====== DATA FOR REVIEW ======

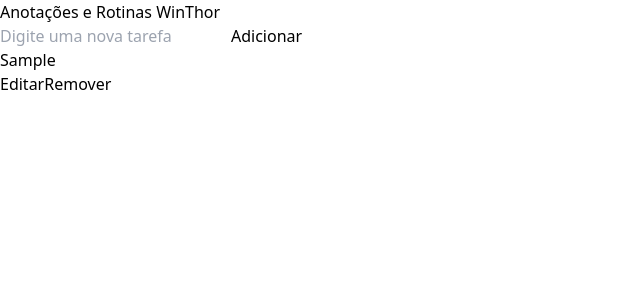
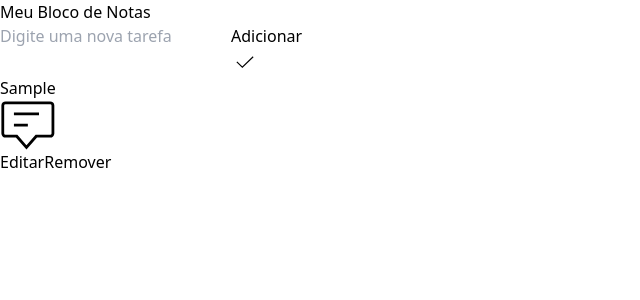
Before and after one commit to monicabarreto/anotarRotinas, a React (Vite) app: page / in a window 1280 px wide. Both pictures are taken after typing "Sample" into the empty fields and a click on the button "Adicionar". Shown: the top 300 px of the page, without its empty margins (0-640 px from the left). Built offline with nearby package versions, Linux system fonts and the light colour scheme.

Commit message:
commit de icons

```diff
--- a/src/App.jsx
+++ b/src/App.jsx
@@ -57,7 +57,8 @@
 
   return (
     <div className="min-h-screen flex flex-col items-center bg-gray-100 py-8 px-4">
-      <h1 className="text-4xl font-bold text-center text-blue-600 mb-8">Anotações e Rotinas WinThor  </h1>
+      <h1 className="text-4xl font-bold text-center text-blue-600 mb-8">Meu Bloco de Notas </h1>
+
 
       <div className="flex mb-6 w-full max-w-lg">
         <input
@@ -69,10 +70,15 @@
         />
        <button
   onClick={addTask}
-          className="ml-2 bg-green-500 text-white py-2 px-6 rounded-lg hover:bg-green-700 transition duration-300"
+  className="ml-2 bg-green-500 text-white py-2 px-6 rounded-lg hover:bg-green-700 transition duration-300 flex items-center"
 >
   Adicionar
+  <svg className="w-6 h-6 text-white-800 dark:text-white" aria-hidden="true" xmlns="http://www.w3.org/2000/svg" width="28" height="28" fill="none" viewBox="0 0 24 24">
+  <path stroke="currentColor"  d="M5 11.917 9.724 16.5 19 7.5"/>
+</svg>
+
 </button>
+
       </div>
 
       <div className="grid grid-cols-1 sm:grid-cols-2 md:grid-cols-3 lg:grid-cols-4 gap-6 mb-8 w-full max-w-6xl">
@@ -82,18 +88,23 @@
             className="bg-white p-6 rounded-xl shadow-lg hover:shadow-2xl transition duration-300 transform hover:scale-105"
             onClick={() => handleCardClick(task)}
           >
-            <button className="bg-blue-500 text-white py-2 px-4 rounded-lg mb-4 w-full text-left hover:bg-blue-600 transition duration-300">
+        <button className="bg-blue-500 text-white py-2 px-4 rounded-lg mb-4 w-full text-left hover:bg-blue-600 transition duration-300 flex items-center justify-between">
+          <span>
             {task.content.length > 30 ? task.content.substring(0, 30) + '...' : task.content}
+             <svg className="w-4 h-6 ml-1 text-white-800 dark:text-white flex items-center" aria-hidden="true" xmlns="http://www.w3.org/2000/svg" fill="none" viewBox="0 0 20 18">
+               <path stroke="currentColor"  d="M5 5h9M5 9h5m8-8H2a1 1 0 0 0-1 1v10a1 1 0 0 0 1 1h4l3.5 4 3.5-4h5a1 1 0 0 0 1-1V2a1 1 0 0 0-1-1Z"/>
+             </svg>
+          </span>
         </button>
-            <div className="flex justify-between mt-2">
+
+            <div className="flex items-center justify-center gap-3 w-full">
               <button
                 onClick={(e) => {
                   e.stopPropagation();
                   editTask(task.id);
                 }}
-                className="bg-yellow-500 text-white py-1 px-3 rounded-lg hover:bg-yellow-500 transition duration-300"
+                className="bg-yellow-300 text-white py-1 px-3 rounded-lg hover:bg-yellow-200 transition duration-300"
               >
-
                 Editar
              </button>
               <button
@@ -111,14 +122,16 @@
       </div>
 
       {selectedTask && (
-        <div className="fixed top-0 left-0 w-full h-full bg-grren bg-opacity-50 flex justify-center items-center z-10">
-          <div className="bg-white p-6 rounded-xl w-100">
-            <h3 className="text-2xl font-semibold mb-4">Detalhes da Rotina</h3>
+        <div className="fixed top-0 left-0 w-full h-full bg-green bg-opacity-50 flex justify-center items-center z-10">
+          <div className="bg-blue-100 p-6 rounded-xl w-100">
+            <h3 className="text-2xl font-semibold mb-4">Detalhes:</h3>
+
             <textarea
               value={selectedTask.content}
               readOnly
-              rows={6}
-              className="w-full p-2 border border-gray-300 rounded-lg resize-none mb-4"
+              rows={12}
+              className="w-full p-2 border border-blue-300 rounded-lg resize-none mb-4"
+
             />
             <button
               onClick={closeCardInfo}
```
Lines whose indentation alone changed are shown as unchanged.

======

Print all entries exactly; skip the pictures.

__FINISHED TASK__
Before and after one commit to monicabarreto/anotarRotinas, a React (Vite) app: page / in a window 1280 px wide. Both pictures are taken after typing "Sample" into the empty fields and a click on the button "Adicionar". Shown: the top 300 px of the page, without its empty margins (0-640 px from the left). Built offline with nearby package versions, Linux system fonts and the light colour scheme.

Commit message:
commit de icons

```diff
--- a/src/App.jsx
+++ b/src/App.jsx
@@ -57,7 +57,8 @@
 
   return (
     <div className="min-h-screen flex flex-col items-center bg-gray-100 py-8 px-4">
-      <h1 className="text-4xl font-bold text-center text-blue-600 mb-8">Anotações e Rotinas WinThor  </h1>
+      <h1 className="text-4xl font-bold text-center text-blue-600 mb-8">Meu Bloco de Notas </h1>
+
 
       <div className="flex mb-6 w-full max-w-lg">
         <input
@@ -69,10 +70,15 @@
         />
        <button
   onClick={addTask}
-          className="ml-2 bg-green-500 text-white py-2 px-6 rounded-lg hover:bg-green-700 transition duration-300"
+  className="ml-2 bg-green-500 text-white py-2 px-6 rounded-lg hover:bg-green-700 transition duration-300 flex items-center"
 >
   Adicionar
+  <svg className="w-6 h-6 text-white-800 dark:text-white" aria-hidden="true" xmlns="http://www.w3.org/2000/svg" width="28" height="28" fill="none" viewBox="0 0 24 24">
+  <path stroke="currentColor"  d="M5 11.917 9.724 16.5 19 7.5"/>
+</svg>
+
 </button>
+
       </div>
 
       <div className="grid grid-cols-1 sm:grid-cols-2 md:grid-cols-3 lg:grid-cols-4 gap-6 mb-8 w-full max-w-6xl">
@@ -82,18 +88,23 @@
             className="bg-white p-6 rounded-xl shadow-lg hover:shadow-2xl transition duration-300 transform hover:scale-105"
             onClick={() => handleCardClick(task)}
           >
-            <button className="bg-blue-500 text-white py-2 px-4 rounded-lg mb-4 w-full text-left hover:bg-blue-600 transition duration-300">
+        <button className="bg-blue-500 text-white py-2 px-4 rounded-lg mb-4 w-full text-left hover:bg-blue-600 transition duration-300 flex items-center justify-between">
+          <span>
             {task.content.length > 30 ? task.content.substring(0, 30) + '...' : task.content}
+             <svg className="w-4 h-6 ml-1 text-white-800 dark:text-white flex items-center" aria-hidden="true" xmlns="http://www.w3.org/2000/svg" fill="none" viewBox="0 0 20 18">
+               <path stroke="currentColor"  d="M5 5h9M5 9h5m8-8H2a1 1 0 0 0-1 1v10a1 1 0 0 0 1 1h4l3.5 4 3.5-4h5a1 1 0 0 0 1-1V2a1 1 0 0 0-1-1Z"/>
+             </svg>
+          </span>
         </button>
-            <div className="flex justify-between mt-2">
+
+            <div className="flex items-center justify-center gap-3 w-full">
               <button
                 onClick={(e) => {
                   e.stopPropagation();
                   editTask(task.id);
                 }}
-                className="bg-yellow-500 text-white py-1 px-3 rounded-lg hover:bg-yellow-500 transition duration-300"
+                className="bg-yellow-300 text-white py-1 px-3 rounded-lg hover:bg-yellow-200 transition duration-300"
               >
-
                 Editar
              </button>
               <button
@@ -111,14 +122,16 @@
       </div>
 
       {selectedTask && (
-        <div className="fixed top-0 left-0 w-full h-full bg-grren bg-opacity-50 flex justify-center items-center z-10">
-          <div className="bg-white p-6 rounded-xl w-100">
-            <h3 className="text-2xl font-semibold mb-4">Detalhes da Rotina</h3>
+        <div className="fixed top-0 left-0 w-full h-full bg-green bg-opacity-50 flex justify-center items-center z-10">
+          <div className="bg-blue-100 p-6 rounded-xl w-100">
+            <h3 className="text-2xl font-semibold mb-4">Detalhes:</h3>
+
             <textarea
               value={selectedTask.content}
               readOnly
-              rows={6}
-              className="w-full p-2 border border-gray-300 rounded-lg resize-none mb-4"
+              rows={12}
+              className="w-full p-2 border border-blue-300 rounded-lg resize-none mb-4"
+
             />
             <button
               onClick={closeCardInfo}
```
Lines whose indentation alone changed are shown as unchanged.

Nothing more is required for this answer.